Ernie Rolls, of Custer, and Lon Seaboldt, of Hot Springs, didn’t let a little rain dampen their enthusiasm for the world of ham operating as they eagerly awaited their first contact to log.
By Charity Maness
EDGEMONT – The Ham Radio Field Day began in 1933 and is an annual amateur radio contest held the last full weekend in June each year with more than 40,000 amateur radio “ham” operators participating and open to the public.
Radio operators from around the Black Hills set up temporary transmitting stations in Edgemont to demonstrate ham radio’s science, skill and service to our communities and our nation. The event combined public service, emergency preparedness, community outreach, and technical skills all in a single event with a focus on encouraging emergency communications preparedness
“When the time comes,” said amateur radio operator Lon Seaboldt, of Hot Springs, “we will be there.”
Seaboldt built his first radio in his garage in 1936. His interest never waned, it only grew and he finally became licensed in 1984.
Ernie Rolls, of Custer, has been an amateur radio operator for eight years.
“I do it for the fun,” said Rolls, “and to help other people learn about it. But it is a hobby for me.”

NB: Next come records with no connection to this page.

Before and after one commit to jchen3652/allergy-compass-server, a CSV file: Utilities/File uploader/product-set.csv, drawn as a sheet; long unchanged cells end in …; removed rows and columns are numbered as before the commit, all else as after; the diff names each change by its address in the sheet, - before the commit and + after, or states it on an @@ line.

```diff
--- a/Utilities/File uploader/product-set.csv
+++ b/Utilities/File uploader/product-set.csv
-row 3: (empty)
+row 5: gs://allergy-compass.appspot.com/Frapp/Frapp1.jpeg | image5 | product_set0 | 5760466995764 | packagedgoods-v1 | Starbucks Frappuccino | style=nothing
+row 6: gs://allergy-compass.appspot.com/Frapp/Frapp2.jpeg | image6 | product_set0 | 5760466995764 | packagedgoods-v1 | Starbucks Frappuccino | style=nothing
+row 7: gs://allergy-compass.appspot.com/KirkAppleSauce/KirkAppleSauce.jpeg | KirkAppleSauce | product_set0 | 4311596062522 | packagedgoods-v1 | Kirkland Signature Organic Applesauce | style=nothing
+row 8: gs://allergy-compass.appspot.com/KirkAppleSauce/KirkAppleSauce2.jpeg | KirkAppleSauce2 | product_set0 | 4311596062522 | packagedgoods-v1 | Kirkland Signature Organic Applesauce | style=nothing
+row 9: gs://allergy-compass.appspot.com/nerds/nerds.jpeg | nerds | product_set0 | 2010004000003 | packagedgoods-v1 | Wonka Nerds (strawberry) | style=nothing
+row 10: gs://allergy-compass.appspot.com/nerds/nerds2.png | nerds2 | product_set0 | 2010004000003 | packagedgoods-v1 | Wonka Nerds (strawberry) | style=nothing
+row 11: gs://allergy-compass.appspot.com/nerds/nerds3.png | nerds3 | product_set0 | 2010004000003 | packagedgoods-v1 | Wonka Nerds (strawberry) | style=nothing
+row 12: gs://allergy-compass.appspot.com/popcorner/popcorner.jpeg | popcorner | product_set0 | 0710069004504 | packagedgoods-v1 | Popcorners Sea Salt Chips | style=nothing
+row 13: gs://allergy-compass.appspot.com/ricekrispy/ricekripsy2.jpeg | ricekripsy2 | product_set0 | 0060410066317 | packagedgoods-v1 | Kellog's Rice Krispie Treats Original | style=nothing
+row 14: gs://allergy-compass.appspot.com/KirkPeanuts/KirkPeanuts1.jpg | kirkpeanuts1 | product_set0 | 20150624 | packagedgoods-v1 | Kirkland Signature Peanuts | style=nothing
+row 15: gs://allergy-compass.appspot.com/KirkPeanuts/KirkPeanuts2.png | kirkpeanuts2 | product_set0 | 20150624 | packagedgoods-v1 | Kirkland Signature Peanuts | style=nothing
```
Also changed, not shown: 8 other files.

Rolls was operating a fixed antenna with a battery in the trunk of his car as a power source.
Other operators were using an antenna that could be rotated.
Bands accepted for the event were: 160-, 80-, 40-, 20-,15- and 10-Meter HF bands, as well as all bands 50 MHz and above.
Additionally, allocated portions of the radio spectrum are set aside for non-commercial use with regulations administered by the Federal Communications Commission.
The field day competitors log in the number of contacts they make throughout the exercise to highlight ham radio’s ability to work reliably under any conditions from almost any location and create an independent, wireless communications network.
To become a ‘ham’ operator, a person must pass an exam on electronic theory, operating practices and governing regulations. Once this test is passed it allows the ham operator higher power limits than CB, FRS or GMRS, specialized antennas, multiple operating modes and many frequencies.
In a press release from Bob Inderbitzen, NQ1R, spokesperson for The National Association for Amateur Radio (ARRL) which represents amateur (or “ham”) radio operators across the country, he stated, “Ham radio functions completely independent of the Internet or cell phone infrastructure, can interface with laptops or smartphones, and can be set up almost anywhere in minutes. That’s the beauty of amateur radio during a communications outage. In today’s electronic do-it-yourself (DIY) environment, ham radio remains one of the best ways for people to learn about electronics, physics, meteorology, and numerous other scientific disciplines, and is a huge asset to any community during disasters or emergencies if the standard communication infrastructure goes down.”
For more information on Hot Springs ham operators visit https://k0hs.com/repeaters/